Ignoring decades of evidence about nutrition for infants and children, the current administration opposed the WHO Code resolution (W.H.O International Code of Marketing for Breast-Milk Substitutes.”). This was done by threatening small countries (a bullying tactic) and sending out misinformation.
This policy has been in place since 1981. Most public health advocacy groups, including the World Health Organization, were surprised. What was the point of this?
In a tweet on July 9th, our current president gave an inaccurate and dishonest excuse. Let’s clarify the two points from that tweet.
Mr. Trump stated: “The U.S. strongly supports breast feeding but we don’t believe women should be denied access to formula. Many women need this option because of malnutrition and poverty.” (1:04 PM – Jul 9, 2018)
That totally misses the point. The official W.H.O Code states: “Appreciating that there are a number of social and economic factors affecting breast-feeding, and that, accordingly, governments should develop social support systems to protect, facilitate and encourage it, and that they should create an environment that fosters breast-feeding, provides appropriate family and community support, and protects mothers from factors that inhibit breast-feeding;”
Does the United States “strongly support breastfeeding”?
- Did your health plan offer and cover the cost of prenatal education?
- Were you assured you would receive support outside the hospital, even a home visit? Those families who look around, are resourceful, live in an area with options and can pay for it… may find something. Those with Medicaid, with limited transportation and finances, most likely will do without.*
- How much paid family leave do you have? Some companies offer four months leave, maybe paid. There is no state or federal structure for family leave, other than 12 weeks unpaid, if you can afford it.
- The Affordable Care Act did recognize breastfeeding as part of women’s preventative health care. It mandated coverage for breastfeeding support, supplies and equipment. Where is the current administrations support for this? Not there.
The second point is illogical. ” Women should not be denied access to formula.” What limits a woman’s access to formula is COST. (Often it’s in a locked cabinet in the store because it is an expensive commodity.) Families have to buy formula, teats and bottles. They have to have clean water (think Flint, MI.) to sterilize and mix the formula on a daily basis. (Infant formula powder is not sterile. Water must be boiled first to pour over and sterilize it.)
If they don’t have the money for formula, they can’t feed the baby. Or they dilute it, which does not meet the baby’s needs.
Specifically because of malnutrition and poverty, breastfeeding is the option women need. Feed the mother and you feed the child while boosting both of their immune systems. Breastfeeding is free and promotes many health bonuses!
Women who have trouble with breastfeeding deserve timely and accurate information. They deserve continued support for any challenges at any time. This how families can truly make a better-informed choice.
If a mother doesn’t have access to that, especially in the first days and weeks, her efforts will be thwarted, her supply will be compromised. Then she doesn’t have a choice.
Rolling my eyes, I read more misinformation about breastfeeding. It goes on and on.

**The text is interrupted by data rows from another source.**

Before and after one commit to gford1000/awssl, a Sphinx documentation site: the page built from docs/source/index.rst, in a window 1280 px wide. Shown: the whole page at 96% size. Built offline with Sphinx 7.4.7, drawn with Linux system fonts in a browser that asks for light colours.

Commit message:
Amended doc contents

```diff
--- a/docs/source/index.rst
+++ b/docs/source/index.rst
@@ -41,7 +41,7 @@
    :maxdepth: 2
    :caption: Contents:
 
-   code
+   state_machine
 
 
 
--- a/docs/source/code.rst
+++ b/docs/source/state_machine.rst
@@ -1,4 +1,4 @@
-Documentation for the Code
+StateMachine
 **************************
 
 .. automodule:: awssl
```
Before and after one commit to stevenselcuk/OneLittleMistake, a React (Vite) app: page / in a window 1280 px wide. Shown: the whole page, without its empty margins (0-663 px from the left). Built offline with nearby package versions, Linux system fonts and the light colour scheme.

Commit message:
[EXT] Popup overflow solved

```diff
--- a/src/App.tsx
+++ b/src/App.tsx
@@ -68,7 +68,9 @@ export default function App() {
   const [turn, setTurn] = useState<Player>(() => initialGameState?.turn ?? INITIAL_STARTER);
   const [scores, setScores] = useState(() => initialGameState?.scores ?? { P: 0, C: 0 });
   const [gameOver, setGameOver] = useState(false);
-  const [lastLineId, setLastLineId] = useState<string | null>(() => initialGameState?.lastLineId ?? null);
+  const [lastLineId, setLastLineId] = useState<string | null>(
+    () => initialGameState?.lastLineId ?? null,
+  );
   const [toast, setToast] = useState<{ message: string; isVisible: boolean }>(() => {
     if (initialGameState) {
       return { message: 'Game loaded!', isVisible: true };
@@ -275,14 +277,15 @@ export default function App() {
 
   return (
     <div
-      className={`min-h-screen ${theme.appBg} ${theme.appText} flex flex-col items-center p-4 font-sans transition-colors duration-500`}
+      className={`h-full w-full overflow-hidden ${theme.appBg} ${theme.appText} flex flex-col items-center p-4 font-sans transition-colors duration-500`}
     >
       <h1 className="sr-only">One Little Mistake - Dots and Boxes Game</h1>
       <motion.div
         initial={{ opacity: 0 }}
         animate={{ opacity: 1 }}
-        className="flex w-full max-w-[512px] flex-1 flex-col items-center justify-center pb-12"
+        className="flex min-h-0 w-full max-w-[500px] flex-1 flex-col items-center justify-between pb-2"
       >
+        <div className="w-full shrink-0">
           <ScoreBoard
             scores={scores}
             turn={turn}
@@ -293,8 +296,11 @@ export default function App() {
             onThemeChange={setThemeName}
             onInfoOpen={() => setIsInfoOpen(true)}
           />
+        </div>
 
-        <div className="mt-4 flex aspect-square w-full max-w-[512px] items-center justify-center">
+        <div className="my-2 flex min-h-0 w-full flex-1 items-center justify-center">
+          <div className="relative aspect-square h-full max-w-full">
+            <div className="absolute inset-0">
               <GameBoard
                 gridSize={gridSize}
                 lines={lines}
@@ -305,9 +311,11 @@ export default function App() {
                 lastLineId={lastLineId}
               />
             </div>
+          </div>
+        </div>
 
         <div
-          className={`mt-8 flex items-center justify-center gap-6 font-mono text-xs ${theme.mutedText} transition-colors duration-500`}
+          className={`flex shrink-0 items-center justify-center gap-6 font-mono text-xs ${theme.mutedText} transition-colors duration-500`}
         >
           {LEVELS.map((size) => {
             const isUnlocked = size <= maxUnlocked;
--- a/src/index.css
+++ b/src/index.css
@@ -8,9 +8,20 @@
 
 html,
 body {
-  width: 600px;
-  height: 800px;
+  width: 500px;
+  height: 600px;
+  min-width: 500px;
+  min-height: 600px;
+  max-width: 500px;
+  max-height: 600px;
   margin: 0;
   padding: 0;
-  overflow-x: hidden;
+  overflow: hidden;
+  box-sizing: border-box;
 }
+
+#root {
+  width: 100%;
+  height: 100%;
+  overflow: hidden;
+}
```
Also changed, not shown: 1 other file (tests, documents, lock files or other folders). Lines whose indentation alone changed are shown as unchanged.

There are policies that have improved breastfeeding rates. There are documented improvements in health and cost savings. The W.H.O Code, the Baby Friendly Hospital Initiative, WIC peer support programs are three of those programs.
My colleague Lina, in Iceland, told me “Every mother knows she can expect a visit at home every day for the first two weeks.” Can you imagine that? Please do. That’s a better model than threats and inaccurate tweets.